Institute Issues Updated Guidelines for PFS Credential

The AICPA has revised requirements for the personal financial specialist (PFS) credential, which it established in 1987 for members committed to personal financial planning as a practice discipline. Until recently, members were evaluated based on business experience and examination. Now, they will also be evaluated in a new area—lifelong learning.

Lifelong learning includes both traditional methods such as continuing professional education courses and nontraditional ones such as self-directed reading and research. Advanced degrees such as a JD or MBA, professional writing credits, conference presentations or participation on personal financial planning association committees will count towards earning the credential.

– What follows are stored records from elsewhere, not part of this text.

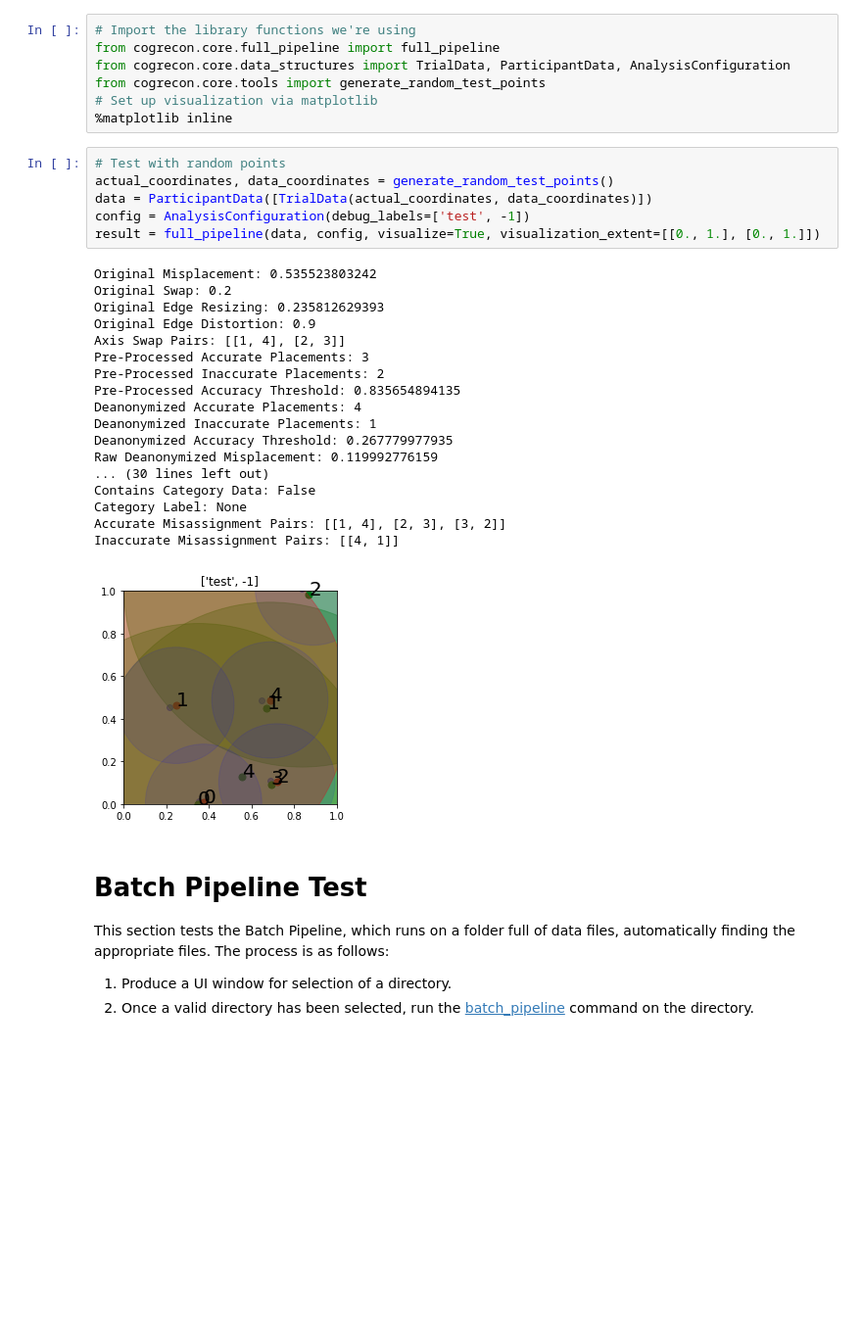
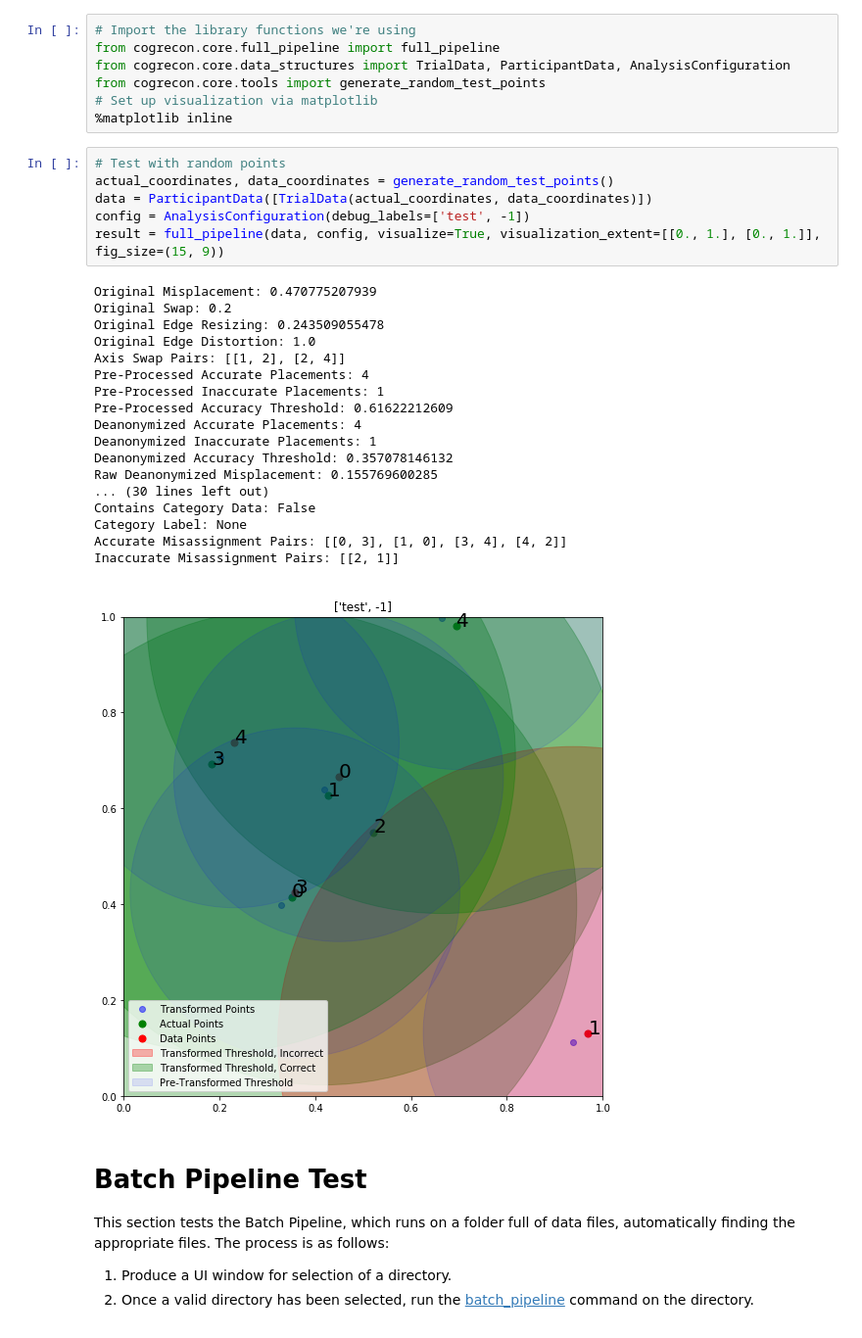
Before and after one commit to rokmetro/msl-iposition-pipeline-fork, a Jupyter notebook: examples/Main.ipynb, the cells around one changed output. Shown at 98% size. Saved outputs shown, nothing was run; the diff lists cells and outputs as text; blank space fills up the shorter version.

Commit message:
v0.1.2 - Fixed legend
-Added a legend to the visualization
-Fixed reinstall.bat to not bother with dependencies

```diff
--- a/examples/Main.ipynb
+++ b/examples/Main.ipynb
@@ -21,28 +21,28 @@ from cogrecon.core.tools import generate_random_test_points
 # %%
 # Test with random points
 actual_coordinates, data_coordinates = generate_random_test_points()
 data = ParticipantData([TrialData(actual_coordinates, data_coordinates)])
 config = AnalysisConfiguration(debug_labels=['test', -1])
-result = full_pipeline(data, config, visualize=True, visualization_extent=[[0., 1.], [0., 1.]])
+result = full_pipeline(data, config, visualize=True, visualization_extent=[[0., 1.], [0., 1.]], fig_size=(15, 9))
 # %% [output]
-Original Misplacement: 0.535523803242
+Original Misplacement: 0.470775207939
 Original Swap: 0.2
-Original Edge Resizing: 0.235812629393
-Original Edge Distortion: 0.9
-Axis Swap Pairs: [[1, 4], [2, 3]]
-Pre-Processed Accurate Placements: 3
-Pre-Processed Inaccurate Placements: 2
-Pre-Processed Accuracy Threshold: 0.835654894135
+Original Edge Resizing: 0.243509055478
+Original Edge Distortion: 1.0
+Axis Swap Pairs: [[1, 2], [2, 4]]
+Pre-Processed Accurate Placements: 4
+Pre-Processed Inaccurate Placements: 1
+Pre-Processed Accuracy Threshold: 0.61622212609
 Deanonymized Accurate Placements: 4
 Deanonymized Inaccurate Placements: 1
-Deanonymized Accuracy Threshold: 0.267779977935
-Raw Deanonymized Misplacement: 0.119992776159
+Deanonymized Accuracy Threshold: 0.357078146132
+Raw Deanonymized Misplacement: 0.155769600285
 ... (30 lines left out)
 Contains Category Data: False
 Category Label: None
-Accurate Misassignment Pairs: [[1, 4], [2, 3], [3, 2]]
-Inaccurate Misassignment Pairs: [[4, 1]]
+Accurate Misassignment Pairs: [[0, 3], [1, 0], [3, 4], [4, 2]]
+Inaccurate Misassignment Pairs: [[2, 1]]
-[figure, old version]
+[figure, new version]
 # %% [markdown]
 # Batch Pipeline Test
 This section tests the Batch Pipeline, which runs on a folder full of data files, automatically finding the appropriate files. The process is as follows:
```
Also changed, not shown: 3 other files.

PFS candidates will be assessed using a point system (mirroring that for the AICPA certified information technology professional), with a total of 100 points being required to qualify for the credential.

On January 1 the Institute launched an online PFS application-cum-assessment tool at .


6 key areas of change for accountants and auditors

New accounting standards on revenue recognition, leases, and credit losses present implementation challenges. This independently-written report identifies the hurdles that accounting professionals face and provides tips for overcoming the challenges.


How tax reform will impact individual taxpayers

Amy Wang, a CPA who is a senior technical manager for tax advocacy at the AICPA, answers to some of the most common questions on how the new tax reform law will impact individual taxpayers.